Saturday, September 27, 2008

A Visitor and a Major Decision

We've had a couple of developments with the house lately, which made me realize, "Hey, I used to have a house blog! I wonder whatever happened with that." It was a little like waking up in college and realizing you have a final in a class you'd forgotten you were taking. I haven't updated this blog since April. For five months there hasn't been anything interesting enough to post to this blog. Hopefully that will change, but as always, I will play the triplet card for now.

The Visitor

A woman who grew up in our house stopped by today. Judy, our neighbor from across the street, stopped by this morning to tell us that this woman was in town for her high school reunion and she might want to take a look at the main floor of our house.

Honestly, at first we were a little creeped out by this. I mean, I can imagine driving by the house I grew up in to see what it looks like now, but I would never knock on the door and ask to take a look inside. I would never do that with any of the houses I've lived in, and neither would Maranda.

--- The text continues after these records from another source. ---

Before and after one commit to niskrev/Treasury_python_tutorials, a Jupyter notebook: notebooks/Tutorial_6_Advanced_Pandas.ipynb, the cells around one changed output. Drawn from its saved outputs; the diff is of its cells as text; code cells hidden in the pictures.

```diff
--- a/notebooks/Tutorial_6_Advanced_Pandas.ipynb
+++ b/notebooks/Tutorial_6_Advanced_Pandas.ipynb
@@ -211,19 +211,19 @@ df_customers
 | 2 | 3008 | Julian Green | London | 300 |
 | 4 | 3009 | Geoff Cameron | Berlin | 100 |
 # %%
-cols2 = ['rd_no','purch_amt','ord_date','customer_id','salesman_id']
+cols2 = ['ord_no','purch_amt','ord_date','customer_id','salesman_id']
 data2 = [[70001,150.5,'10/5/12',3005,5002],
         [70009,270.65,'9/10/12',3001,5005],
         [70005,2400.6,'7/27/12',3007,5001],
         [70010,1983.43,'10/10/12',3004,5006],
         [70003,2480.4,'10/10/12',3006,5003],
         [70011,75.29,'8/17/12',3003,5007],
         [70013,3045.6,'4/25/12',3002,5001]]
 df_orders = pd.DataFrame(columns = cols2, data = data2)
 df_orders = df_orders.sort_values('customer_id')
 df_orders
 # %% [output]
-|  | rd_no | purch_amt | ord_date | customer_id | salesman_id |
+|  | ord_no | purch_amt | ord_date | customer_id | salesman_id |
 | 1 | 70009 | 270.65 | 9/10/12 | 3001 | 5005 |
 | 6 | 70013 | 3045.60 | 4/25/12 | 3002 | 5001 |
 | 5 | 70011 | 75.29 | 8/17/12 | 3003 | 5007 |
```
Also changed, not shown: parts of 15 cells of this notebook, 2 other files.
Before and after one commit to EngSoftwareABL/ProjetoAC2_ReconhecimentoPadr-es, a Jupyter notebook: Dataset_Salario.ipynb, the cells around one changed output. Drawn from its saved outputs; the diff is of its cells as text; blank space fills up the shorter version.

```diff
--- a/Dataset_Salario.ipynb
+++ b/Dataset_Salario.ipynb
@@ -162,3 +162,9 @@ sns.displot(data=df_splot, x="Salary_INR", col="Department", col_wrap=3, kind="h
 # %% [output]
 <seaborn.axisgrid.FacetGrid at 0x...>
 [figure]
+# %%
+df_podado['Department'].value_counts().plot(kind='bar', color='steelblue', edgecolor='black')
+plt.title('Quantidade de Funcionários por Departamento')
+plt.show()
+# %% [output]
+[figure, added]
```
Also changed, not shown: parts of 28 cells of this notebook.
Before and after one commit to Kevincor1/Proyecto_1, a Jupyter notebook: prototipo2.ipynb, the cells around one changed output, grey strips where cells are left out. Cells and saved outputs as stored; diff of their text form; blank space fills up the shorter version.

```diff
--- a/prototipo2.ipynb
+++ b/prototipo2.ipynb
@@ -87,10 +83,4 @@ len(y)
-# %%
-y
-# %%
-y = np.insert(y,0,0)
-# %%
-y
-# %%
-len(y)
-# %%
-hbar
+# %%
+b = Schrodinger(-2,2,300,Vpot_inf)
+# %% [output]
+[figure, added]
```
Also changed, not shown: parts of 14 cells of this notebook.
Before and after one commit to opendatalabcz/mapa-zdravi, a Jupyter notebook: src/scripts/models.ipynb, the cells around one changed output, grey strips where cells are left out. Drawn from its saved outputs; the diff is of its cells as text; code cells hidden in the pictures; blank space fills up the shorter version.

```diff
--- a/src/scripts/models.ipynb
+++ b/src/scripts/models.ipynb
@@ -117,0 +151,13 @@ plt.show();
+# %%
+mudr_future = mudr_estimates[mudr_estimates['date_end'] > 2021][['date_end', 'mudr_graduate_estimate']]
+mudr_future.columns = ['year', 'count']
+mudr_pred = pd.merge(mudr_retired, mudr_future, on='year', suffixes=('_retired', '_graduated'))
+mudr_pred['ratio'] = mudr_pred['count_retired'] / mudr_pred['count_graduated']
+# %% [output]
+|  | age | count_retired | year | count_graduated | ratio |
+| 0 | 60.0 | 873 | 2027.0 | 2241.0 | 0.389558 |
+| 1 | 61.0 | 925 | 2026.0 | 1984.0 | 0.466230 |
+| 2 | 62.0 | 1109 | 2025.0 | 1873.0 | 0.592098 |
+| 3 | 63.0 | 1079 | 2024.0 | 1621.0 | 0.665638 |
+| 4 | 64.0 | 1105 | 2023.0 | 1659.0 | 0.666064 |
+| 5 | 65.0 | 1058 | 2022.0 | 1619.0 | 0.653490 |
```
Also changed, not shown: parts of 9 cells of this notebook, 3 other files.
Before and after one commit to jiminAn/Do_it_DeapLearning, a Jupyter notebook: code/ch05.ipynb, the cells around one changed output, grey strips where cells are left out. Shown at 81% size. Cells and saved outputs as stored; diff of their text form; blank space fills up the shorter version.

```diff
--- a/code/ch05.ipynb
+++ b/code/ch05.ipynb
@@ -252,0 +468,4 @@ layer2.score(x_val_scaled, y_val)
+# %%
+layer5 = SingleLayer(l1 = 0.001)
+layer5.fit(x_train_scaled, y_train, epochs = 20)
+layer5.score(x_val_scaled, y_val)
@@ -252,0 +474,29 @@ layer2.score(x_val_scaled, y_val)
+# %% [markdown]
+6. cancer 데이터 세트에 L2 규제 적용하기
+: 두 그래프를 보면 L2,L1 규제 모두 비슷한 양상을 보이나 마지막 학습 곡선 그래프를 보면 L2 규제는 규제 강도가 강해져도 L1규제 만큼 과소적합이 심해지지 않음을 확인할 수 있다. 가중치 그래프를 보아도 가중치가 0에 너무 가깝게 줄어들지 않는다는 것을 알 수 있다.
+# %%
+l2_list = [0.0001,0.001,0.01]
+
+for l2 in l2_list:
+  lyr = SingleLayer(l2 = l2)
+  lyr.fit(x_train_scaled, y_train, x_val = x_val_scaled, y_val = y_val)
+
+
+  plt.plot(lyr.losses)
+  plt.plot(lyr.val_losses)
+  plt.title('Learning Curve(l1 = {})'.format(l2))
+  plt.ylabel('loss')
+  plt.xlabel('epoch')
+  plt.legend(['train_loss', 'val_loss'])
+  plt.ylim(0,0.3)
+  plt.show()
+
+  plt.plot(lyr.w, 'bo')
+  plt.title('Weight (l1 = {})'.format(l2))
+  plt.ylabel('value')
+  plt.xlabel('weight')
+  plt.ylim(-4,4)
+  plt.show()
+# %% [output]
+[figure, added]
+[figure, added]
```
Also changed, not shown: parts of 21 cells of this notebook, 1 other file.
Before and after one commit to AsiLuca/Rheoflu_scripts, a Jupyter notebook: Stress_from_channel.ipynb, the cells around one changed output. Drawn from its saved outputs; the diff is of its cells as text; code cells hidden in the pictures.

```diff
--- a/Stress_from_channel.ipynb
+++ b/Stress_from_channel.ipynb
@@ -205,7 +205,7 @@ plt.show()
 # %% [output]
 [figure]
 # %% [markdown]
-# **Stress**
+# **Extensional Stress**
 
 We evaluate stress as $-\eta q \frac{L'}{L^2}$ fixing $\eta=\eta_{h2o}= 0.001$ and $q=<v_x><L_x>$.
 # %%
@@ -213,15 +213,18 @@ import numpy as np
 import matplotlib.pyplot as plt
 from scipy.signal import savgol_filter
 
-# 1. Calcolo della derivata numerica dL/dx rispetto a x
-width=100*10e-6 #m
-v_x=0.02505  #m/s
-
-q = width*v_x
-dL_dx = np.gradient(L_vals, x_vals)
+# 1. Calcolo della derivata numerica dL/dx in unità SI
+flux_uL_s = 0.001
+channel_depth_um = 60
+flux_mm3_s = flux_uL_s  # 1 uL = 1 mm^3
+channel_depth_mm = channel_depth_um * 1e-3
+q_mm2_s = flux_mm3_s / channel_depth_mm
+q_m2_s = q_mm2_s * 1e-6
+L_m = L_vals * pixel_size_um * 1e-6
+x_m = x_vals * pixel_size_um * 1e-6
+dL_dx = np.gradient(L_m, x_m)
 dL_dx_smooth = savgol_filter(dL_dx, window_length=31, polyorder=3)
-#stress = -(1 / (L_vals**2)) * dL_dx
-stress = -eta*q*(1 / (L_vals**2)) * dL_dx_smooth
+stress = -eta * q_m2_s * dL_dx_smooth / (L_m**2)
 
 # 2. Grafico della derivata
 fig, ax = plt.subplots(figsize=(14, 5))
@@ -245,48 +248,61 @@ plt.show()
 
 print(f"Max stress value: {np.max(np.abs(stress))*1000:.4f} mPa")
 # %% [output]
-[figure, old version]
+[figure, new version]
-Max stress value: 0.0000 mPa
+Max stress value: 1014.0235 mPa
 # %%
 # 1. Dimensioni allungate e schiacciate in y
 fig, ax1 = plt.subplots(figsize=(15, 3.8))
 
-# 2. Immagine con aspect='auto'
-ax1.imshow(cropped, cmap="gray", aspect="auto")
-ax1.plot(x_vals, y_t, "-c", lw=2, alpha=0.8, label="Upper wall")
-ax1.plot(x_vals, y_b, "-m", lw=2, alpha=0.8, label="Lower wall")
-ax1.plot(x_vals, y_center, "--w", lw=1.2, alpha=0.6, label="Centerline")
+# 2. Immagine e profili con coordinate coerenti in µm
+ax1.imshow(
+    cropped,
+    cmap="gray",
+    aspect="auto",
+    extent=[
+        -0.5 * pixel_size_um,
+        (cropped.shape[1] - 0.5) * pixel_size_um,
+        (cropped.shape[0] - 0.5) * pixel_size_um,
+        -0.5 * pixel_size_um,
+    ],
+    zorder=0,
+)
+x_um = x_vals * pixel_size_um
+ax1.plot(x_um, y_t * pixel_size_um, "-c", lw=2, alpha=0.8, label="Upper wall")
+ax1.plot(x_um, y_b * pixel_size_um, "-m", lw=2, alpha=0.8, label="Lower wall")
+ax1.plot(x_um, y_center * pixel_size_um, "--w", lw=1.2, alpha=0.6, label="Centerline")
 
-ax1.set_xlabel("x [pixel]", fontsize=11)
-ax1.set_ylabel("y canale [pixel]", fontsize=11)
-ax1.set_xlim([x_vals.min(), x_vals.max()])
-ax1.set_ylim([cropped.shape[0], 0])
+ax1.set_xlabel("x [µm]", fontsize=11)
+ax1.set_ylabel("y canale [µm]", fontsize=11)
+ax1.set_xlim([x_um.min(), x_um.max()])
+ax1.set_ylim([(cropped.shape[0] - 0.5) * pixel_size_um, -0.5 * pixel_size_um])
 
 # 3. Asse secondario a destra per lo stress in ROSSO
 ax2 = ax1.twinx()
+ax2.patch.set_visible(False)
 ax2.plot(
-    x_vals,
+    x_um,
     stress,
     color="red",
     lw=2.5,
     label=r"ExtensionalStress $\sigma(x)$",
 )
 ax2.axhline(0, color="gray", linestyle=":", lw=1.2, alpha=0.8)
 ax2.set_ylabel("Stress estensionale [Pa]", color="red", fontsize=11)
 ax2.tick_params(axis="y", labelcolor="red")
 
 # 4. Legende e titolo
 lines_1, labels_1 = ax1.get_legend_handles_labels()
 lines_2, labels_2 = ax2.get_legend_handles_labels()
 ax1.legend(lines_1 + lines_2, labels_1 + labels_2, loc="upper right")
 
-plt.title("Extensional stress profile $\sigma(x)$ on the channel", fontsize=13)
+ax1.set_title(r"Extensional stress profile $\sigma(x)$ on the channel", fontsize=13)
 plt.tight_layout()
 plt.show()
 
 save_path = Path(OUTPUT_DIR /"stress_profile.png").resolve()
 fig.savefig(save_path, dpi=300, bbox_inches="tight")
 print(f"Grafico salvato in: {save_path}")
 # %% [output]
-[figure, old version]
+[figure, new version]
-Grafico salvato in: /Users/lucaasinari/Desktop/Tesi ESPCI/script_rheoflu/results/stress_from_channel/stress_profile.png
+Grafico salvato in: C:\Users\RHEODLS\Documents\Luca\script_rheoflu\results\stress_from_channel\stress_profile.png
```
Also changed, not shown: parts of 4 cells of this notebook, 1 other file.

But then we realized that it wasn't creepy; it was actually pretty cool. This woman's family lived here from 1957 to 1985. Judy lived across the street during that time too, so they were able to talk about the old neighbors and the ones who were still around. College Hill has more of a sense of community than many neighborhoods; certainly more than you find in most suburbs.

It's also about the house. It's cliche, but old houses have character. I really think you feel more of a connection with an old house than with a newer one. At least, we certainly do. We lived in our house on Robin Circle for five years, yet we really didn't feel any sense of loss when we left it. After living in our College Hill house for not even two years, we would already feel tremendous loss if we had to leave. This woman wanted to come inside because it wasn't enough simply to drive by and see the outside of the house. She still felt like this was home. And there is absolutely nothing wrong with that.

We also found out that this woman's family bought our house from the Warrens, who were the original owners. In 1985, her family sold it to the Muths, and then in 2007 we bought it from the Muths. That means we are the fourth owners of this 93-year-old house. Pretty cool. Our house on Robin had had at least four owners, and it was built in 1992!

The Major Decision

After two winters, lots of work to make our house more efficient, and concerns about a 25-year-old air conditioner, we are considering a major HVAC makeover.

Last winter we insulated the basement pipes, installed storm windows, weatherstripped the doors, and lowered the thermostat. All of that had a measurable effect on our gas usage when compared to periods of the same temperature the year before, but it just wasn't enough. We still paid several hundred dollars more per month than we should have during the coldest months.

So we started having companies come out to give us estimates. At this point we've decided that we're willing to part with our beloved steam heat if it means we can have manageable gas bills, so we're even open to replacing the boiler with a furnace.

Fortunately, I've read Dan Holohan's book We Got Steam Heat, and that helped make a couple of decisions easier. The first two guys who came out to give us estimates for a new steam boiler completely ignored the radiators. They went downstairs, took some numbers off The Beast (the original steam boiler that still heats our house), and basically said that was all they needed.

Guess what? It wasn't. Due to many reasons outlined in Holohan's book, these old steam boilers were sometimes extremely oversized. Although some of Holohan's information may be apocryphal, the fact is that the only way to accurately determine the size of boiler a house needs is to measure every single radiator in the house.

Our third guy restored my faith. He immediately acknowledged that the size of the current boiler was irrelevant, and started measuring the radiators. He is also able to work with furnaces, steam boilers, and hot water units. We discussed the pros and cons of each, and he is going to give us estimates for each: for replacing the whole system with a furnace (or furnaces), replacing the steam boiler with a modern steam boiler, and replacing the steam boiler with a hot water unit if that is possible.

Our preference, if it's possible, is to convert the steam system to hot water. There are several advantages with this approach: we would keep that radiant heating that we love so much, for one. And we wouldn't have to worry so much about one of the girls grabbing a pipe and burning her hand. Plus, with hot water you can use cheap, easy-to-use plastic pipe and simple baseboards. So we could pretty easily run heating to the back room and the main floor bathroom, which currently aren't heated. This all depends on whether our pipes and radiators will work with the conversion, though.

We should start getting estimates back this week. I'll keep you posted on what direction we take.

1 comment:

RovingWeaver said...

I didn't have time to read this far down the other night, but I have to say, I hadn't been reading this blog because I didn't think you were updating it. I'm glad you are now! I love the idea of radiant heat. I want that in my Sportsmobile, even, but not water-based - they have an electric mat (solar powered) that you can have under a floating bamboo floor, and I want that. :-) Not positive it will be practical in a van, but it would actually be fairly cheap, and keep my feet warm!!